A rather damp, dreary day here along the river, with light showers, off and on, since sometime before dawn. Heavier rains are predicted for this afternoon, tonight, and early tomorrow. The temperature is going the wrong way, too; 39˚F currently, which is four degrees cooler than it was at 6:00 a.m.
Actually, this might prove a blessing in disguise, since I won't be able to get out and work in the yard. I'm not sure my back can take another day of raking up winter's debris, restacking firewood, moving stones, or digging new planting beds. I'm already to the point where the pain pills have no effect whatsoever. A weather-induced rest, and time to heal, may be God's way of forcing common sense on an otherwise hopeless case.
The yard geese have just ambled up the bank to see whether I tossed them any tidbits from breakfast. (Nope.) I will give them a scoop of cracked corn as soon as I finish this post. In the meantime, they can pluck at my grass and give me the evil eye through the window all they want—but I'm not going to become their flunky.
An hour ago I looked out the front window and saw a treetop full of turkey vultures. So late in the morning, it was obvious they'd been grounded by the weather. While not exactly early birds, most days the vulture contingent is up and away by mid-morning.

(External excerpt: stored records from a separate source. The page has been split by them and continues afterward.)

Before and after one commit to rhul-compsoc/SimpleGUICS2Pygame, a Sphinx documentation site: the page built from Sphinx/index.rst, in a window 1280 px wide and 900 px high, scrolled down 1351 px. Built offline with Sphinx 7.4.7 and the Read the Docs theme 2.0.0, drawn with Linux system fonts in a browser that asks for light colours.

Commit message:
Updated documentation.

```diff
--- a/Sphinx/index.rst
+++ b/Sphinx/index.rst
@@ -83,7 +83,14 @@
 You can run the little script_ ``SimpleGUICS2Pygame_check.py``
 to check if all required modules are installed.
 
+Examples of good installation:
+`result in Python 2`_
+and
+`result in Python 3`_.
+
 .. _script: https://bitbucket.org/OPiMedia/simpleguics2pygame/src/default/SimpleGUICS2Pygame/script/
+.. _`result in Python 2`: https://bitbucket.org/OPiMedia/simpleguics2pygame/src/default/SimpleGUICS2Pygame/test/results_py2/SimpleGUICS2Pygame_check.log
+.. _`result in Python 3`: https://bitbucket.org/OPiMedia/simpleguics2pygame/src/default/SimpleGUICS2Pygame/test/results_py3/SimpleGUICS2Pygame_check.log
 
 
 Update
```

Actually there were several trees with vulture-littered crowns—I counted 73 sitting birds total, among four adjacent trees—plus more in the air, flapping from limb to limb or tree to tree, sometimes making a quick glide circle over the river or around a few additional trees before settling back down among the clan. Occasionally one of the vultures would spread it's wings into a classic drying/sunning pose…but only for a moment, since there was no warming sun and no hope of drying out damp feathers; all a poor buzzard could to accomplish was to chill his wingpits and appear even sillier than normal.
My funereal-cloaked neighbors looked bored by their forced rest—restless, anxious to get a'wing and off, soaring high, on the lookout for a tasty morsel of ripe roadkill. I know the feeling. I'm also anxious to get out and about myself—though I'm hurting too badly to do anything useful. I still want to be on the move, driving along a rural backroad, looking for wildflowers or spring buds, birds, critters, stopping to peer over bridges spanning country brooks and seeing if I can spot fish or tadpoles in the pools.

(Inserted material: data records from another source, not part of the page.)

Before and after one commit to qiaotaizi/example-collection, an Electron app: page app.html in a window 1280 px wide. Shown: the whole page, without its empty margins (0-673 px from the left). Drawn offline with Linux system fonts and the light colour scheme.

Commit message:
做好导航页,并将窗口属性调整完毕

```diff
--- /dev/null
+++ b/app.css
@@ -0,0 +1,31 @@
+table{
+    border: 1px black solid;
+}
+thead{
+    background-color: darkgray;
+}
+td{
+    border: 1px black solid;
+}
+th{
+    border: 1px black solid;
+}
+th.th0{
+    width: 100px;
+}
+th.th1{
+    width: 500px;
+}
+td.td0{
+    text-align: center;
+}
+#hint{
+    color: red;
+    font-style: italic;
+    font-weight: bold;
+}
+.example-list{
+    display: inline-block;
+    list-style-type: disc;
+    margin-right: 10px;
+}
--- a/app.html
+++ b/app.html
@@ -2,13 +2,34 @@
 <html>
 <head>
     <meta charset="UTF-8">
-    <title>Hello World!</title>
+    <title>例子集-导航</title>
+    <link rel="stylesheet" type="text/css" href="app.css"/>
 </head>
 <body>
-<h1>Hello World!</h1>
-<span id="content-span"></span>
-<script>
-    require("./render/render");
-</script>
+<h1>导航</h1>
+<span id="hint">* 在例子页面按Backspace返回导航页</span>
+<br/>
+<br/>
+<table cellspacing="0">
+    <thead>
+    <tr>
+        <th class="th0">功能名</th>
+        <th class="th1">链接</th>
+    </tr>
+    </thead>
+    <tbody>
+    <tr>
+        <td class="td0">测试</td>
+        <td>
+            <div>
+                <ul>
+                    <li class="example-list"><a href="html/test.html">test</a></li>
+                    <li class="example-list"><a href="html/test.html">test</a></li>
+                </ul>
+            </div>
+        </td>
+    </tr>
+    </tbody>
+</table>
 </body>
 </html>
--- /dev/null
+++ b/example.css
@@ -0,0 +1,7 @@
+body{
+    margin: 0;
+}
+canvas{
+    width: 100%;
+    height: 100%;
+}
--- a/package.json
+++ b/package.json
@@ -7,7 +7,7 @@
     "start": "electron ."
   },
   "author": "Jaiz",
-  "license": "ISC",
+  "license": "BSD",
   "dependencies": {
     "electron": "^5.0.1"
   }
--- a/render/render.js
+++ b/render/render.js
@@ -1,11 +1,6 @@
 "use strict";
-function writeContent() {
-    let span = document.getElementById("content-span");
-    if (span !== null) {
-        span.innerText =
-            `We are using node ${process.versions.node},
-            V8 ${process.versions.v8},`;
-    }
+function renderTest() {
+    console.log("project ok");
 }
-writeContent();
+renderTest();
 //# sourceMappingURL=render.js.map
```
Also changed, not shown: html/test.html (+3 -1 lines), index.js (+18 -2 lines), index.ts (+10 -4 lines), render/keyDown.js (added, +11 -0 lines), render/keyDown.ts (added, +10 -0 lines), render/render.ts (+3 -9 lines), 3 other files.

Spring has sprung, even if the weather has taken a backtrack. I don't want miss a moment.